Review: Preaching: A Biblical Theology

Jason Meyer. Preaching: A Biblical Theology. Wheaton, IL: Crossway, 2013. $16.73 (Amazon). 368 pp.

Some of the best books on preaching contribute to the larger conversation with one or two insights that no other book seems to make. That’s why most preachers have several books on preaching on their shelves.

Those who are familiar with evangelical preaching know that there is a “crisis” in preaching today. Preaching often looks like a collection of random Bible verses, some self-help advice, and cute stories. Jason Meyer, lead pastor for preaching and vision at Bethlehem Baptist Church in Minneapolis, has written a new book to fortify the evangelical church against this kind of preaching. In Preaching: A Biblical TheologyMeyer has provided a wonderful addition to the preaching conversation.

As the title indicates, the book is a biblical theology of preaching, or more broadly, of the ministry of the word. A “biblical theology” means that Meyer analyzes what the Bible teaches about Scripture as redemptive history progresses (e.g. the ministry of the word will look different in Genesis than in does in Isaiah or John). This is the vital insight Meyer adds to the preaching conversation. He knows this book is different. Appendix 2 was written to tell the reader why his book is different.

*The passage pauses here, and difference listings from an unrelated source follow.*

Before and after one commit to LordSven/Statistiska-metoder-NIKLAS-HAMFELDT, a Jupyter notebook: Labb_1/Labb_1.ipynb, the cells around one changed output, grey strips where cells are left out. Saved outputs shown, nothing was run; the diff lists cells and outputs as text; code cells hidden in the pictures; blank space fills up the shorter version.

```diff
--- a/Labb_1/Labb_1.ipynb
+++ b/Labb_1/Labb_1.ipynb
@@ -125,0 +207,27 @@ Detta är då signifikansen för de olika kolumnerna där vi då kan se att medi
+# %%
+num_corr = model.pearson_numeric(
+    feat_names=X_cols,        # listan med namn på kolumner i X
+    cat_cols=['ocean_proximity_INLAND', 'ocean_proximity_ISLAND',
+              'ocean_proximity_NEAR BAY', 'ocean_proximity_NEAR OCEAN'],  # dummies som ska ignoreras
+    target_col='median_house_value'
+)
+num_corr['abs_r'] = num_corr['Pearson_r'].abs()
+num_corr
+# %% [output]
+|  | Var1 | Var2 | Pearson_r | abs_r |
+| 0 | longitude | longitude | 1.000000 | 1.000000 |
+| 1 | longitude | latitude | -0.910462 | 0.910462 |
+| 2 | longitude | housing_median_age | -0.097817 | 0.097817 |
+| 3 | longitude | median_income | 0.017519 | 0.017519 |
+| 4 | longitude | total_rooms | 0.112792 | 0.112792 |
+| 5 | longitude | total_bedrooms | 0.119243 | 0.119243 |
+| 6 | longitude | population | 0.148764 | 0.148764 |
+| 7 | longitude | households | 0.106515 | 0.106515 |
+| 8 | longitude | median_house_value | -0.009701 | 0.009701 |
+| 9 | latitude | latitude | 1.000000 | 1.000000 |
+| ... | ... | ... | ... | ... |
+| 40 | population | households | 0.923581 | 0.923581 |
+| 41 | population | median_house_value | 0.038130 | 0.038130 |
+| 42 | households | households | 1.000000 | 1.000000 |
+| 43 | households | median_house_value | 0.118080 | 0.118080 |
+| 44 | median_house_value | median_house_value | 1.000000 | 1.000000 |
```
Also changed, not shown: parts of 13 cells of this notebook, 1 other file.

The book separates into five parts. Part one covers a brief summary of the ministry of the word in Scripture. Part two digs into more detail and covers each epoch of biblical history. Part three addresses expository preaching today. Part four seeks to synthesize biblical theology with three elements of systematic theology. Part five closes the book with some applications for today. From start to finish, here’s what Meyer wants to accomplish: he wants to prove that “the ministry of the word in Scripture is stewarding and heralding God’s word in such a way that people encounter God through his word” (21, his emphasis).  This is also Meyer’s definition of preaching. The “encountering” piece may either bring a sweet aroma of life or a stench of death. I think preaching can be defined many ways, and I find Meyer’s definition very helpful, particularly for my preaching ministry, for it encapsulates its primary components: faithfully handling the word of truth (stewarding) in order to passionately and appropriately communicate it (heralding) so that hearers come face-to-face with the living God (encountering).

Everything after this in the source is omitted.